Liu Si Cong: Putting the mixed into Chinese martial arts

Liu Si Cong will take on Gurdarshan Mangat at Super Fight League 3 on May 6 in New Delhi, India. Super Fight League 3 will air live and exclusive at

As the home of Kung Fu, with over four million soldiers and a population of over a billion people, if there is any country most equipped to produce an MMA star, it is China.

It is the land that has given us Bruce Lee and Jackie Chan, as well as countless styles, myths and legends of martial arts. Yet despite that nation having taken to MMA as well as anywhere else, it has so far failed to produce an international star in any of the major combat sports.

There have been some Chinese fighters to have made the transition but most have left the organizations of their own country perhaps too late to make a significant impact in the international MMA community. Enter Liu Si Cong, a 21-year-old fighting out of Shanghai that has dedicated his adult life to becoming the best mixed-martial-artist he can be.

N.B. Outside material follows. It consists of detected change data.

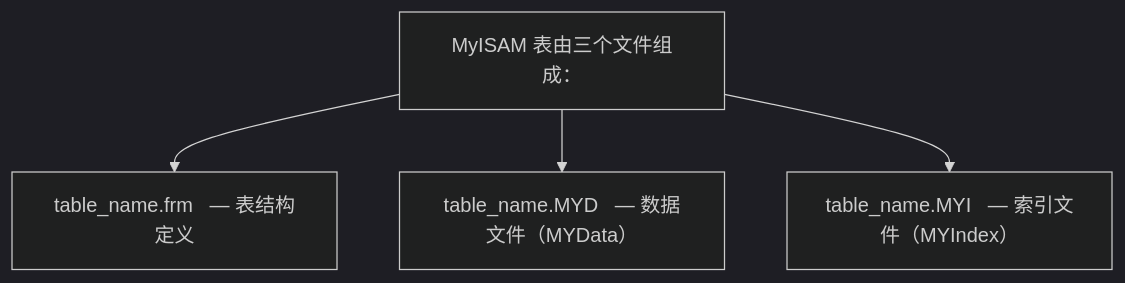
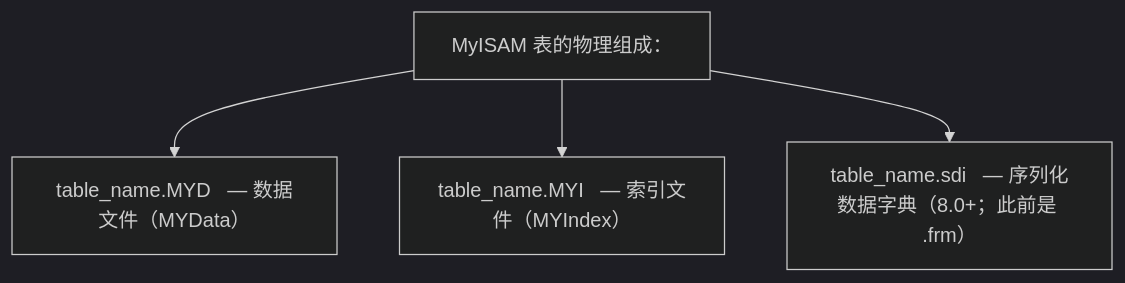
Before and after one commit to fanquanpp/FANDEX: the diagram in cnt-content/full/017-mysql/180-MyISAMStorageEngine.md, drawn with Mermaid (dark theme). The commit also changed other lines of this file and 1501 other files, not shown here.

````diff
--- a/cnt-content/full/017-mysql/180-MyISAMStorageEngine.md
+++ b/cnt-content/full/017-mysql/180-MyISAMStorageEngine.md
@@ -38,10 +38,10 @@
 ```mermaid
 flowchart TD
-    T0["MyISAM 表由三个文件组成："]
-    T1["table_name.frm   — 表结构定义"]
-    T2["table_name.MYD   — 数据文件（MYData）"]
-    T3["table_name.MYI   — 索引文件（MYIndex）"]
+    T0["MyISAM 表的物理组成："]
+    T1["table_name.MYD   — 数据文件（MYData）"]
+    T2["table_name.MYI   — 索引文件（MYIndex）"]
+    T3["table_name.sdi   — 序列化数据字典（8.0+；此前是 .frm）"]
     T0 --> T1
     T0 --> T2
     T0 --> T3
 ```
````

“My life is entirely MMA. I don’t smoke, drink or even have a girlfriend. This is my lifetime dream. I have the best coaches in China in the Fighters Unite team in Shanghai. I am thankful for the opportunity to fight in India and I am ready to prove I can be a champion.”

Making his debut against the highly touted Gary Mangat with the Super Fight League on May 6th, he is relishing the challenge. With the coaches at Fighters Unite, Cong feels fully prepared and is focused towards making a winning start.

“I train under American Silas Maynard and he is easily the best coach in China. I have trained at other academies but Fighters Unite is the best by far, focussing on more than just fitness and strength. I also have Valdet Gashi teaching me Muay Thai, and Chris Mcdonald teaching wrestling. Silas puts everything together and makes it all makes sense”.

The martial arts most associated with China all incorporate kicks, punches, elbows, sweeps and throws. Yet Cong has never trained in any of these more traditional martial arts, simply because he believes the likes of kung fu are not practical styles of fighting when it comes to MMA.

“Chinese are known for movie style kung fu, but I think we all know that kung fu is just not very practical in MMA. Instead Chinese fighters in north of China are known for their Sanda. It is similar to Muay Thai but with takedowns. In the South you have more Muay Thai and in the middle, Shanghai where I train, you have a large wrestling and boxing population.”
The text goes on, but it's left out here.